Wednesday, June 08, 2016

The Foundation To Accepting The Word No Is Built On Emotional Honesty

I want to talk about this idea of “No” being loving. (Discussed in a previous blog entry ) I can only enter it through this wonderful journey my son has given me. 
In our house, the word No is reserved for emergency situations.  No is for the hand about to grab a block of dry ice; the hand holding a match with dangling hair above a stack very dry kindling; the careening bus coming towards the foot on the edge of a curb.  These are no’s.

We think a lot about when to say No.  No is a word to be used when the other person can be expected to understand that you have sifted through every single variation of why not and arrived at no being the only course of action. Accepting no is an act of trust. 

I want to come back to the idea of no being an act of trust.  My son and I have recently begun talking about emotional honesty. Now that he is a teenager, both of us have to work harder on remembering the bond we have forged with each other.  

For example the other day, I was doing some minor consensual maintenance in his room. I have to admit, I had other things on my mind about: the value of women’s work; the hopelessness of dusting, laundry & dishes; and the invisible ways women revolutionize the world. 

As I was leaving, I knocked over a picture frame which was a gift from a dear friend. The glass broke. I brought it out and said, “This is why I’m always re-arranging your night stand. See what happened? My dress caught the edge of the frame!”

He looked so sad.
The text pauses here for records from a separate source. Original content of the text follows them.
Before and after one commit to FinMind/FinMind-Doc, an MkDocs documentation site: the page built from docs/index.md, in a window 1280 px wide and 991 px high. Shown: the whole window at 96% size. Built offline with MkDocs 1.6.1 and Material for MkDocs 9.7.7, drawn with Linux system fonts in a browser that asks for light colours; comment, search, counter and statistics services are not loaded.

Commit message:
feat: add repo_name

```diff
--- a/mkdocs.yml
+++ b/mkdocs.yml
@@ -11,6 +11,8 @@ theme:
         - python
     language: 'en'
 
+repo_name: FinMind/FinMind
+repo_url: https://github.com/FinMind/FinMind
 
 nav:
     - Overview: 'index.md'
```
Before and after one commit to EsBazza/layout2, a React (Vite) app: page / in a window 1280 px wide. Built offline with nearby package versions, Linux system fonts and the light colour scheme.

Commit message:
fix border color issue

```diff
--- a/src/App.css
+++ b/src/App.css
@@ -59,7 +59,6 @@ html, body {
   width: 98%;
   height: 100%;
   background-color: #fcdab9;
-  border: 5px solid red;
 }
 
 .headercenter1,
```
I could see him processing all the times we had talked about his aesthetics and my aesthetics. I saw him thinking about the broken picture frame.  And in that moment, I realized I was not being emotionally honest with him.

So, I took a step back.  And then I apologized. I said. “I promise to try to do better in the future. I have to be emotionally honest with you right now.  I got angry. My anger wasn’t really about you. It was about a lot of other things.  When I knocked over your picture frame, I was embarrassed.  I felt badly because I know how much that picture means to you. Rather admit my embarrassment and sadness, I tried to use our past conversations to make me “not guilty” for damaging your property.” 

He thought for a minute.  Then he said, “I understand.  I do that also sometimes.” 

And we smiled and hugged. I realized how powerful it is be in a relationship built upon emotional honesty and trust. It is powerful to be with a person you acknowledge is always growing and changing.  That this minute will be a very different from the minute yet to come. We are completely new people in every second of every day. 

For example, yesterday, we were watching a tv program together. It seemed a lot like the tv show we had watched the night before. I said so. He siad, “This is a different episode. “ So, I nodded and a few minutes later I said jokingly, “I get it, you really loved that episode and wanted to see it again. “ And then, he shouted at me.

“No. It. Is. Not. Yesterday's, episode was from the point of view of the female cast members, this episode is from the point of view from the male cast members.” 

“Sorry!” I exclaimed humbly and sorrowfully. “I can trust you. Always. I am so very sorry I wasn’t paying attention. And I am even more sorry for not being in your truth.”

“I’m sorry I yelled, Mom.” he said sheepishly. “In all emotional honesty, I think I’m having a testosterone burst.  And, I’m really nervous about going away to camp next week.”

“Wow! Yeah. Hormones can really mess with you. And so can Mamas. And so can new things, like going away for three weeks.” 

And we laughed. We went back to watching television.

So, I guess, what I am trying to say is that, all of this ability to say No rides upon a history of emotional honesty.  And emotional honesty is something you build with a person over time.  

I must always remember, I am THE woman who is EVERY women he will ever calibrate his Self against. So, I must set his eternal tone. I am in relationship, lovingly, honestly and with expectations about receiving the same. We treat each other as we wish to be treated. And we know, it is our right and our destiny to be treated thoughtfully, kindly, gently, and respectfully. This is the rule of our house.  

As I contemplate my son’s sexuality, I realize that his expectation is to be in relationship with someone who can say this is why not.   He knows that to articulate why nots is a loving way to declare a need for acceptance of why not which could also be an invitation to discussion.  I imagine his future like:

“Hey, can I kiss you?” 

“Mmm, I think I’m catching something.”  

“Oh. Then, it’s up to you. I think my immune system is pretty strong,”

“No. I don’t feel well.”

“Yeah. That’s better for both of us.  Let’s be healthy. I can wait.”

I imagine his future like this because our present is like this. We teach our sons to be in relationship by being in honest relationships. Honest relationships are fragile - like bubbles they are resilent, strong and in need of constant attention. This is Feminist parenting. 


JP Howard said...

Christina, Thank you for this post. As a mom of a pre-teen I can totally relate and also it gave me food for thought as I move through the world as a Mom/woman/friend, etc. There is so much to learn in the parenting process, no matter the age of our children. Thanks for this glimpse into the dialogue taking place in your household. Peace, JP

Christina Springer said...

Thank you so very much for reading. I do catch glimpse of JP Howard & Son out there being in a place of poetry together. So, I am very honored that we have this ability to see each other. Keep up the good work!